Like McCrae’s, Malone’s lark may too sing bravely but we are unlikely, in the Great Age of Untruth, to see mimeographed sheets of “Clickbait” being sent home in school rucksacks as verse memorisation exercises. “Clickbait” comes too near the real truth about war ever to qualify for that.

“Suicide of nations” indeed.

As should be obvious by now, for this reviewer, Malone’s skilful condemnation of the jingoistic revisionism that has brought the war-torn world of the present to its current precarious state rings true and is entirely warranted. We find ourselves in that predicament despite the real lessons that have been there all along to be distilled from unrefracted, unadulterated Great War history. The Unreturning must therefore be celebrated—as a powerful and important contribution to a counternarrative that is voiced too thinly by a small chorus of modern war poets in these fraught times. In a word, Malone’s war history scholarship runs deep, his writing is artful and he has a dead aim.

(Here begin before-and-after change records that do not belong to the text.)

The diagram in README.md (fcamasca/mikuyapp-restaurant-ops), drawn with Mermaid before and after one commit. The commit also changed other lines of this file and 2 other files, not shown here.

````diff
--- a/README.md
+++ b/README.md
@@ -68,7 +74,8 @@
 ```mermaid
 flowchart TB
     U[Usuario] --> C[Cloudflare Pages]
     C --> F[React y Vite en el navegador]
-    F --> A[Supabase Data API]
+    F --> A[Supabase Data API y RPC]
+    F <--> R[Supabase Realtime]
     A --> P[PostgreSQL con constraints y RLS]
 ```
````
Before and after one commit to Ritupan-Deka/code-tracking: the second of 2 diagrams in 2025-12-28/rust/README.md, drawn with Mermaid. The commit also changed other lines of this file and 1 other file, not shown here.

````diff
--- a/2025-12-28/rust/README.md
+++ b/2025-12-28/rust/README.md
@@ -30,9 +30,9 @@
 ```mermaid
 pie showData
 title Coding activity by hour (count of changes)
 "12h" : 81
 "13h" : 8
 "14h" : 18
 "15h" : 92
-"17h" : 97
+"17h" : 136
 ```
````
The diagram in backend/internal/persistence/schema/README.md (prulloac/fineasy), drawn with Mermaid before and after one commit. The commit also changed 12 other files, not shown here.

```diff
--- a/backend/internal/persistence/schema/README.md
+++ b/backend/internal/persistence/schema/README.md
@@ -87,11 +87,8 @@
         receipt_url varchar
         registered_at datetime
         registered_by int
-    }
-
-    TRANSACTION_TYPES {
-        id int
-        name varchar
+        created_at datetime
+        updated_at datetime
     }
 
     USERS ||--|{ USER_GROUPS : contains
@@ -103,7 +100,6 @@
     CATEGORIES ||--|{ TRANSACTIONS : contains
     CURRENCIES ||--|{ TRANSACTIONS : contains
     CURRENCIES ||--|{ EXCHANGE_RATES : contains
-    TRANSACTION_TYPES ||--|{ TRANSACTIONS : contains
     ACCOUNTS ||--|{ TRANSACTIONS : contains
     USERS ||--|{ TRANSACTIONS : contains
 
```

It seems appropriate to end this review by quoting briefly from a poem by Jude Nutter. Its title is “For Those Held Captive for Decades in Darkness”, and it appears in I Wish I Had a Heart Like Yours, Walt Whitman (Notre Dame, IN: Notre Dame University Press, 2009). I think of Nutter as being another member of the aforementioned “small chorus of modern war poets”—poets who are, today, addressing their difficult subject matter from an enlightened, more fine-grained and personal perspective. This is especially evident in what she has given us in I Wish I Had a Heart Like Yours, Walt Whitman.

Like Malone, Nutter gets past the big picture with her writing—past the geopolitical, the strategic, the tactical and their attendant information management, all of which compete now, more than ever, with war’s harder truths for our attention. Both poets narrow the focus, helpfully and instructively, and bring it back to bear upon the truly personal.

While we cannot, of course, disregard the big picture, neither should we permit it—as Malone so aptly expresses it—to “occlude” the oh-so-important “trench honesties”. “Trench honesties”, in all their wretchedness, litter the ground in The Unreturning. They are set loose in Malone’s poems so that they might elbow the glory, the speech-making, the chest-beating and the spin out of the way, like a tawdry curtain, and thereby permit us to see human combat’s harsh ravages unfiltered and on a truly human scale. In the end, some of the most important of war’s lessons can only be learned fully this way, that is, when its personalised horrors are witnessed virtually at “point blank” range.

We know that millions died horrible deaths during the Great War but, somehow, the zeroes in the statistics just don’t penetrate in the same way as does the personal. Nutter reminds us, in “For Those Held Captive for Decades in Darkness”, that each of those who fought and died “…was a man once—a tall column of flesh…” and that it behoves us to remember that each, too, had a name that “…must have fluttered all through childhood like a pennant about his mother’s lips…”. This is Malone’s message too.

The Unreturning deserves your attention. Indeed, this book and its ilk cry out for the attention of all of us.

Bravo, Martin Malone.